[By popular demand, we have created a French version of the Fair Use/Fair Dealing Handbook] Plus de 40 pays, qui comptent plus du tiers de la population mondiale, ont inscrit des dispositions d’usage loyal ou d’utilisation équitable dans leur législation sur le droit d’auteur. Ils sont dans toutes les régions du monde et à tous les niveaux de développement. La vaste diffusion de l’usage loyal et de l’utilisation équitable fait qu’il n’existe pas de fondement pour bloquer l’adoption encore plus généralisée de ces doctrines, avec les avantages que leur flexibilité représente pour les auteurs, les éditeurs, les consommateurs, les sociétés de technologie, les bibliothèques, les musées, les établissements d’enseignement et les gouvernements.
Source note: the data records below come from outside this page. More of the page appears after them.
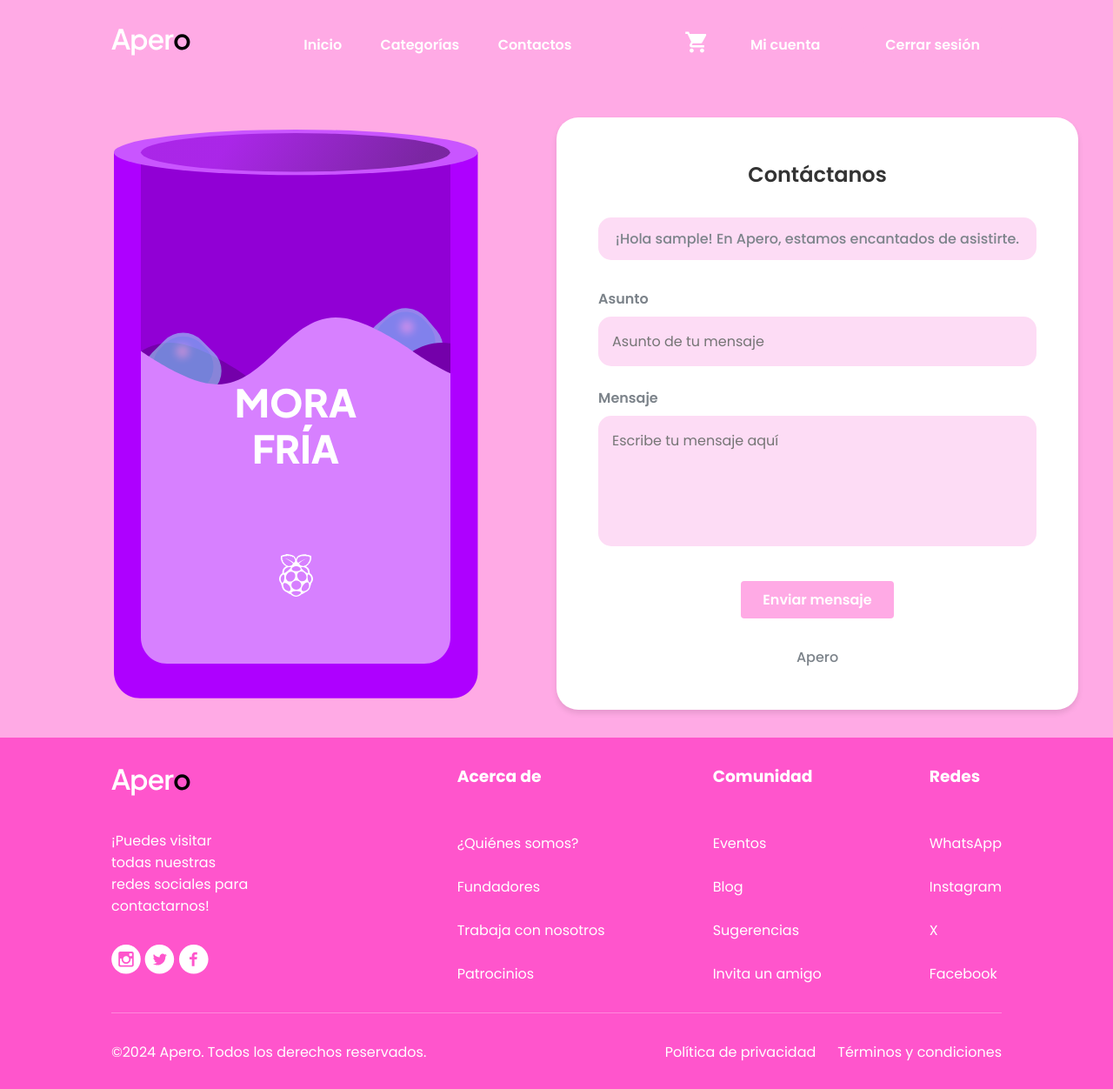
After one commit to MauricioLugo00/Apero-ecommerce, a Django app: page /accounts/contact/ in a window 1280 px wide. The commit adds this page. Shown: the whole page at 87% size. Run offline with Django 5.2, Linux system fonts and the light colour scheme; the visitor is signed in with stand-in values (Sample User, id 1).

Commit message:
agregando funcion de contacto del cliente

```diff
--- a/accounts/forms.py
+++ b/accounts/forms.py
@@ -1,6 +1,7 @@
 from django import forms
 from .models import Account, UserProfile
 from allauth.account.forms import SignupForm
+from .models import ContactMessage
 
 # Formulario de registro personalizado que extiende SignupForm de django-allauth
 class CustomSignupForm(SignupForm):
@@ -15,9 +16,11 @@ class CustomSignupForm(SignupForm):
         user.last_name = self.cleaned_data['last_name']
         user.phone_number = self.cleaned_data['phone_number']
         user.save()
+
+        # Crear perfil de usuario asociado
+        UserProfile.objects.create(user=user)
+
         return user
-
-
 
 # Formulario para editar la información básica del usuario
 class UserForm(forms.ModelForm):
@@ -48,3 +51,19 @@ class UserProfileForm(forms.ModelForm):
         # Añadir clase CSS a cada campo del formulario
         for field in self.fields:
             self.fields[field].widget.attrs['class'] = 'form-control'
+
+class ContactForm(forms.ModelForm):
+    class Meta:
+        model = ContactMessage
+        fields = ['subject', 'message']
+        widgets = {
+            'subject': forms.TextInput(attrs={
+                'class': 'form-control contact-input',
+                'placeholder': 'Asunto de tu mensaje'
+            }),
+            'message': forms.Textarea(attrs={
+                'class': 'form-control contact-textarea',
+                'rows': 4,
+                'placeholder': 'Escribe tu mensaje aquí'
+            })
+        }
--- a/accounts/models.py
+++ b/accounts/models.py
@@ -112,3 +112,13 @@ class UserProfile(models.Model):
     # Método para obtener la dirección completa del perfil
     def full_address(self):
         return f'{self.address_line_1} {self.address_line_2}'
+
+class ContactMessage(models.Model):
+    user = models.ForeignKey(Account, on_delete=models.CASCADE, null=True, blank=True)
+    subject = models.CharField(max_length=200)
+    message = models.TextField()
+    created_at = models.DateTimeField(auto_now_add=True)
+    is_read = models.BooleanField(default=False)
+
+    def __str__(self):
+        return f'{self.subject} - {self.user.email if self.user else "Usuario no registrado"}'
--- a/accounts/urls.py
+++ b/accounts/urls.py
@@ -8,6 +8,8 @@ urlpatterns = [
     path('', views.dashboard, name='dashboard'),
     path('my_orders/', views.my_orders, name='my_orders'),
     path('edit_profile/', views.edit_profile, name='edit_profile'),
+    path('contact/', views.contact, name='contact'),
+
 
     # Vistas personalizadas que sobrescriben allauth
     path('signup/', CustomSignupView.as_view(), name='account_signup'),
--- a/accounts/views.py
+++ b/accounts/views.py
@@ -1,6 +1,10 @@
 from django.shortcuts import render, redirect, get_object_or_404
 from django.contrib import messages
 from django.contrib.auth.decorators import login_required
+from django.core.mail import send_mail
+from django.conf import settings
+from django.urls import reverse
+from .forms import ContactForm
 from .forms import UserForm, UserProfileForm, CustomSignupForm
 from .models import UserProfile
 from orders.models import Order
@@ -121,3 +125,47 @@ def edit_profile(request):
         'userprofile': userprofile,
     }
     return render(request, 'accounts/edit_profile.html', context)  # Renderizar la plantilla de edición de perfil con el contexto
+
+def contact(request):
+    if request.method == 'POST' and not request.user.is_authenticated:
+        request.session['pending_contact_message'] = {
+            'subject': request.POST.get('subject', ''),
+            'message': request.POST.get('message', '')
+        }
+        messages.info(request, 'Por favor inicia sesión para enviar tu mensaje')
+        return redirect(f"{reverse('account_login')}?next={reverse('contact')}")
+
+    if request.user.is_authenticated and request.session.get('pending_contact_message'):
+        initial_data = request.session.get('pending_contact_message')
+        del request.session['pending_contact_message']
+    else:
+        initial_data = {'subject': '', 'message': ''}
+
+    if request.method == 'POST' and request.user.is_authenticated:
+        form = ContactForm(request.POST)
+        if form.is_valid():
+            contact = form.save(commit=False)
+            contact.user = request.user
+            contact.save()
+
+            # Enviar email
+            send_mail(
+                subject=f'Un cliente de Apero envio un nuevo mensaje! {contact.subject}',
+                message=f'''
+                Cliente: {request.user.email}
+                Asunto: {contact.subject}
+
+                Mensaje:
+                {contact.message}
+                ''',
+                from_email=settings.DEFAULT_FROM_EMAIL,
+                recipient_list=[settings.EMAIL_HOST_USER],
+                fail_silently=False,
+            )
+
+            messages.success(request, 'Tu mensaje ha sido enviado exitosamente')
+            return redirect('contact')
+    else:
+        form = ContactForm(initial=initial_data)
+
+    return render(request, 'accounts/contact.html', {'form': form})
--- a/core/settings.py
+++ b/core/settings.py
@@ -126,7 +126,7 @@ SOCIALACCOUNT_PROVIDERS = {
             'email',
         ],
         'AUTH_PARAMS': {
-            'redirect_uri': 'http://localhost:8000/accounts/github/login/callback/'  # Asegúrate de que esto coincida con la configuración en GitHub
+            'redirect_uri': 'http://localhost:8000/accounts/github/login/callback/'
         }
     }
 }
--- /dev/null
+++ b/static/css/contact.css
@@ -0,0 +1,181 @@
+@import url('https://fonts.googleapis.com/css2?family=Poppins:ital,wght@0,100;0,200;0,300;0,400;0,500;0,600;0,700;0,800;0,900;1,100;1,200;1,300;1,400;1,500;1,600;1,700;1,800;1,900&display=swap');
+
+* {
+    box-sizing: border-box;
+    margin: 0;
+    padding: 0;
+    font-family: "Poppins", sans-serif;
+}
+
+.contact-container {
+    position: relative;
+    min-height: calc(100vh - 160px);
+    background-color: #FFAAE5;
+    padding: 2rem;
+}
+
+.contact-content {
+    display: flex;
+    align-items: center;
+    justify-content: space-between;
+    max-width: 1200px;
+    margin: 0 auto;
+    height: 100%;
+}
+
+.image-section {
+    flex: 1;
+    display: flex;
+    justify-content: center;
+    align-items: center;
+}
+
+.vaso-mora {
+    max-width: 80%;
+    animation: blackberry 10s;
+}
+
+.form-section {
+    flex: 1;
+    background-color: #FFFFFF;
+    padding: 3rem;
+    border-radius: 25px;
+    box-shadow: 0 4px 6px rgba(0, 0, 0, 0.1);
+    max-width: 600px;
+}
+
+.form-section h2 {
+    color: #333;
+    margin-bottom: 2rem;
+    text-align: center;
+    font-family: "Poppins", sans-serif;
+    font-weight: 600;
+    font-size: 24px;
+}
+
+.user-email {
+    color: #7C838A;
+    background-color: #FDDCF5;
+    padding: 0.75rem 1rem;
+    border-radius: 15px;
+    text-align: center;
+    margin-bottom: 2rem;
+    font-family: "Poppins", sans-serif;
+    font-weight: 500;
+}
+
+.contact-form {
+    display: flex;
+    flex-direction: column;
+    gap: 1.5rem;
+}
+
+.form-group {
+    display: flex;
+    flex-direction: column;
+    gap: 0.5rem;
+}
+
+.form-group label {
+    color: #7C838A;
+    font-family: "Poppins", sans-serif;
+    font-weight: 600;
+    font-size: 16px;
+}
+
+.form-group input,
+.form-group textarea {
+    background-color: #FDDCF5;
+    padding: 1rem;
+    border: none;
+    border-radius: 15px;
+    font-family: "Poppins", sans-serif;
+    font-weight: 400;
+    font-size: 16px;
+    resize: none;
+}
+
+.form-group textarea {
+    height: 150px;
+}
+
+.submit-button {
+    background-color: #FFAAE5;
+    color: #FFFFFF;
+    padding: 9px 25px;
+    cursor: pointer;
+    border-radius: 4px;
+    border: none;
+    font-family: "Poppins", sans-serif;
+    font-weight: 600;
+    font-size: 16px;
+    transition: 0.3s ease 0s;
+    align-self: center;
+    margin-top: 1rem;
+}
+
+.submit-button:hover {
+    background-color: #FF8AD9;
+}
+
+.brand-signature {
+    color: #7C838A;
+    text-align: center;
+    margin-top: 2rem;
+    font-family: "Poppins", sans-serif;
+    font-weight: 500;
+}
+
+@keyframes blackberry {
+    0% { transform: translateX(300%); }
+    15% { transform: translateX(0) rotate(-40deg); }
+    25% { transform: translateX(0); }
+    35% { transform: translateX(-10%); }
+    50% { transform: translateX(10%); }
+    59% { transform: translateY(0); }
+    60% { transform: translateY(-10%); }
+    61% { transform: translateY(0); }
+    62% { transform: translateY(-10%); }
+    63% { transform: translateY(0); }
+    100% { transform: translateX(0); }
+}
+
+/* Responsive Design */
+@media (max-width: 992px) {
+    .contact-content {
+        flex-direction: column;
+        gap: 2rem;
+    }
+
+    .form-section {
+        width: 100%;
+        max-width: 100%;
+    }
+
+    .image-section {
+        order: -1;
+    }
+
+    .vaso-mora {
+        max-width: 60%;
+    }
+}
+
+@media (max-width: 576px) {
+    .contact-container {
+        padding: 1rem;
+    }
+
+    .form-section {
+        padding: 2rem 1rem;
+    }
+
+    .vaso-mora {
+        max-width: 80%;
+    }
+
+    .exit-button {
+        top: 1rem;
+        right: 1rem;
+    }
+}
--- /dev/null
+++ b/templates/accounts/contact.html
@@ -0,0 +1,35 @@
+{% extends 'base.html' %}
+{% load static %}
+{% block content %}
+<link rel="stylesheet" href="{% static 'css/contact.css' %}">
+<div class="contact-container">
+    <div class="contact-content">
+        <div class="image-section">
+            <img class="vaso-mora" src="{% static 'images/vasoMora.svg' %}" alt="vaso de mora">
+        </div>
+
+        <div class="form-section">
+            <h2>Contáctanos</h2>
+
+            {% if user.is_authenticated %}
+            <p class="user-email">¡Hola {{ user.username }}! En Apero, estamos encantados de asistirte.</p>
+            {% endif %}
+
+            <form method="post" class="contact-form">
+                {% csrf_token %}
+                <div class="form-group">
+                    <label for="{{ form.subject.id_for_label }}">Asunto</label>
+                    {{ form.subject }}
+                </div>
+                <div class="form-group">
+                    <label for="{{ form.message.id_for_label }}">Mensaje</label>
+                    {{ form.message }}
+                </div>
+                <button type="submit" class="submit-button">Enviar mensaje</button>
+            </form>
+
+            <p class="brand-signature">Apero</p>
+        </div>
+    </div>
+</div>
+{% endblock %}
--- a/templates/accounts/dashboard.html
+++ b/templates/accounts/dashboard.html
@@ -27,7 +27,7 @@
                 <article class="dashboard-card">
                     <header class="card-header">
                         <strong>Bienvenido:</strong>
-                        <span>{{ user.first_name }} {{ user.last_name }}</span>
+                        <span>{{ user.username }}</span>
                     </header>
                     <div class="card-body">
                         <div class="dashboard-grid">
--- a/templates/base.html
+++ b/templates/base.html
@@ -5,7 +5,8 @@
     <meta name="viewport" content="width=device-width, initial-scale=1.0">
     {% load static %}
     <link rel="stylesheet" href="{% static 'css/base.css' %}">
-    <title>base</title>
+    <link rel="icon" type="image/svg" href="{% static 'images/logo.svg' %}">
+    <title>APERO</title>
 </head>
 <body>
     <header>
@@ -14,11 +15,11 @@
             <ul class="nav_links">
                 <li><a href="{% url 'home' %}">Inicio</a></li>
                 <li><a href="{% url 'store' %}">Categorías</a></li>
-                <li><a href="#">Contactos</a></li>
+                <li><a href="{% url 'contact' %}">Contactos</a></li>
             </ul>
         </nav>
         <div>
-            <img class="cart" src="{% static 'images/Carrito.svg' %}" alt="Mi carrito de compras">
+            <a href="{% url 'cart' %}"><img class="cart" src="{% static 'images/Carrito.svg' %}" alt="Mi carrito de compras"></a>
             {% if user.is_authenticated %}
                 <a href="{% url 'dashboard' %}"><button>Mi cuenta</button></a>
                 <a href="{% url 'account_logout' %}"><button>Cerrar sesión</button></a>
```
Also changed, not shown: accounts/migrations/0003_contactdraft_contact.py (added), accounts/migrations/0004_contactmessage_remove_contact_user_and_more.py (added), accounts/migrations/0005_contactmessage_subject.py (added).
[Updated on April 3, 2013, to include Liberia.] More than 40 countries with over one-third of the world’s population have fair use or fair dealing provisions in their copyright laws. These countries are in all regions of the world and at all levels of development. The broad diffusion of fair use and fair dealing indicates that there is no basis for preventing the more widespread adoption of these doctrines, with the benefits their flexibility brings to authors, publishers, consumers, technology companies, libraries, museums, educational institutions, and governments.
Today I’m releasing a paper on foreign ownership of firms in IP intensive industries. Here is a summary of the paper:
For decades, U.S. domestic and foreign IP policy has been predicated on the assumption that U.S. firms dominated both domestic and foreign markets for IP products. In an effort to evaluate the standing of U.S. firms in IP intensive industries, this paper identifies the “nationality” of the leading firms in several important IP industries. The paper finds that for many industries, this assumption of U.S. dominance is no longer correct. This suggests that at times, IP policies adopted by Congress and the Executive Branch may benefit foreign corporations at the expense of U.S. consumers.
The controversy in the United States over the Stop Online Piracy Act (SOPA) has profound implications for the Trans Pacific Partnership (TPP) agreement. The SOPA debate underscores the importance of striking the proper balance in intellectual property laws to promote creativity and innovation. It demonstrates that over-protection can stifle free expression and the effective operation of the Internet as a medium of communication and commerce not only within a jurisdiction, but also extraterritorially. Additionally, the debate reveals the ability of the Internet community to mobilize quickly to defeat policies that it believes threaten its existence. TPP negotiators should understand the SOPA experience to avoid repeating its mistakes.